Revision tracking records
#####
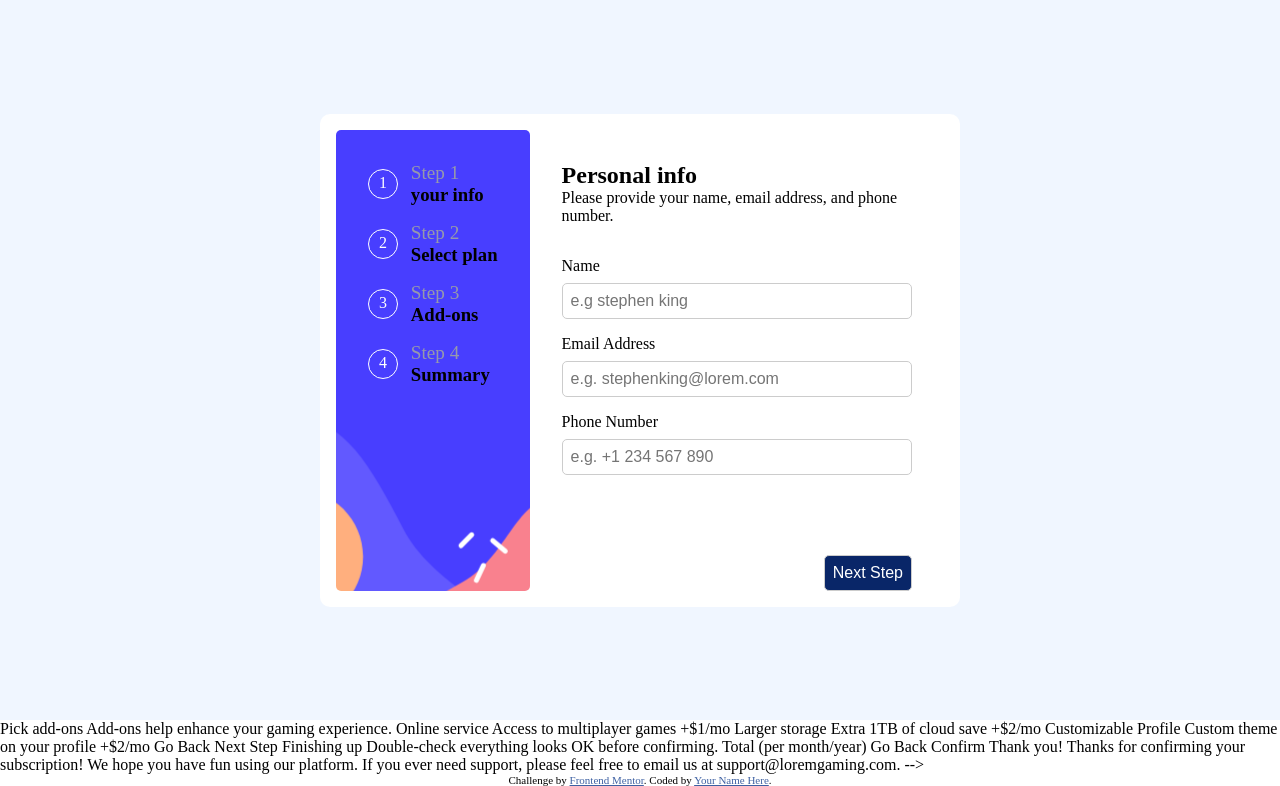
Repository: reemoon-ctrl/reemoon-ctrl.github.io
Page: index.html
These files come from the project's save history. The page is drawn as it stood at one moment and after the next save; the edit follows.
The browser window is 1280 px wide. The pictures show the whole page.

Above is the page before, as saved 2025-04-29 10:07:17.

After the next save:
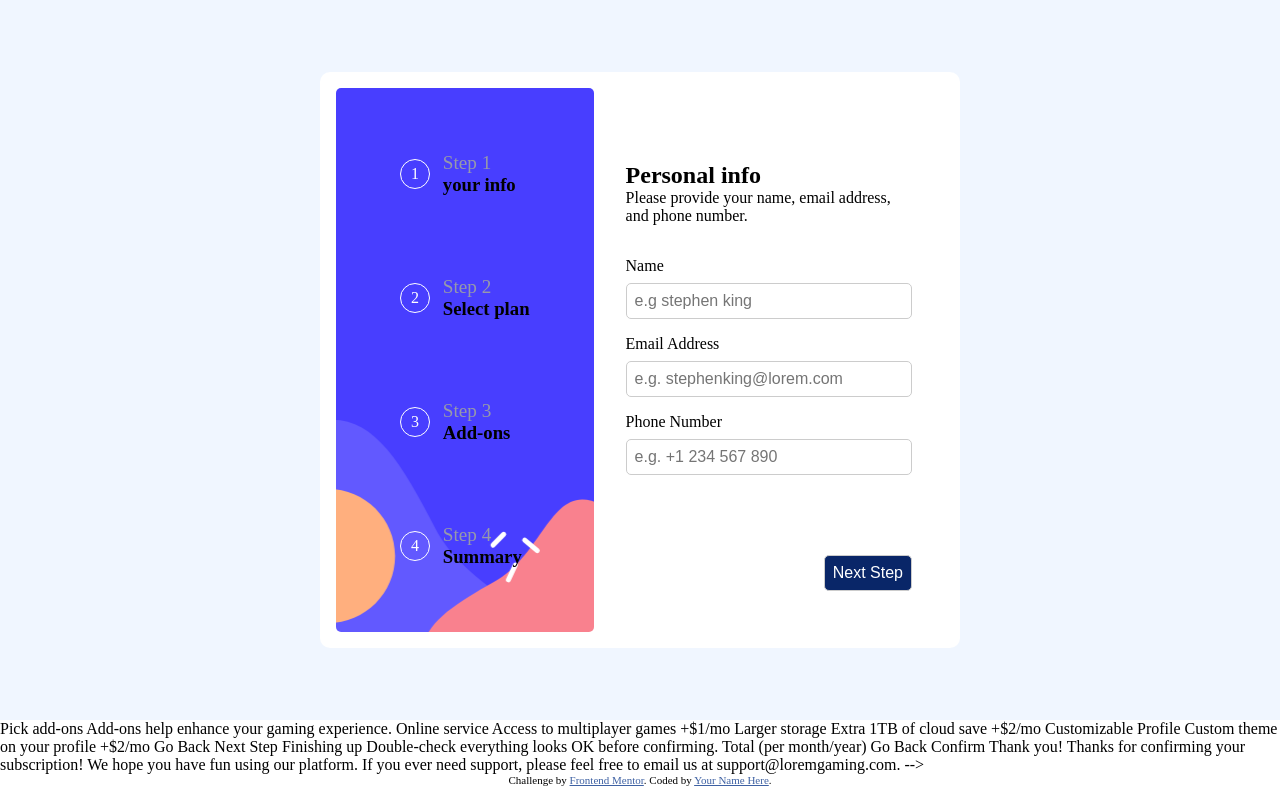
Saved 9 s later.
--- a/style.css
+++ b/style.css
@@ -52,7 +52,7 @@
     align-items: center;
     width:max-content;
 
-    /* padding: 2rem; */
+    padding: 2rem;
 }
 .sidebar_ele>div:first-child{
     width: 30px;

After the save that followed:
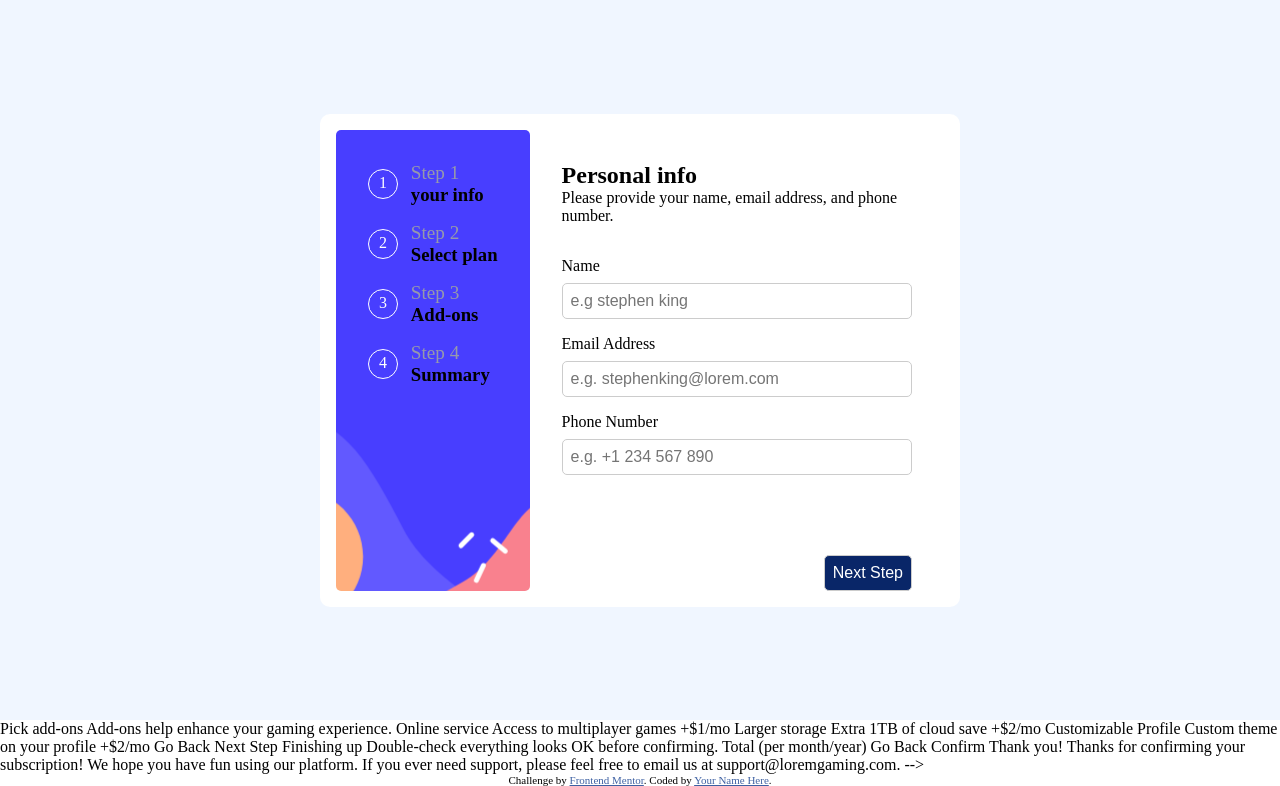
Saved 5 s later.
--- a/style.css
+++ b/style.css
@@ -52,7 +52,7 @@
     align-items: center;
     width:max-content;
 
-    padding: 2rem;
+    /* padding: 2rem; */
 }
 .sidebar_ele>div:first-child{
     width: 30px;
#####
PROBLEM DESCRIPTION
Copy the entries exactly. Leave the pictures out.

ANSWER AREA
Repository: reemoon-ctrl/reemoon-ctrl.github.io
Page: index.html
These files come from the project's save history. The page is drawn as it stood at one moment and after the next save; the edit follows.
The browser window is 1280 px wide. The pictures show the whole page.

Above is the page before, as saved 2025-04-29 10:07:17.

After the next save:
Saved 9 s later.
--- a/style.css
+++ b/style.css
@@ -52,7 +52,7 @@
     align-items: center;
     width:max-content;
 
-    /* padding: 2rem; */
+    padding: 2rem;
 }
 .sidebar_ele>div:first-child{
     width: 30px;

After the save that followed:
Saved 5 s later.
--- a/style.css
+++ b/style.css
@@ -52,7 +52,7 @@
     align-items: center;
     width:max-content;
 
-    padding: 2rem;
+    /* padding: 2rem; */
 }
 .sidebar_ele>div:first-child{
     width: 30px;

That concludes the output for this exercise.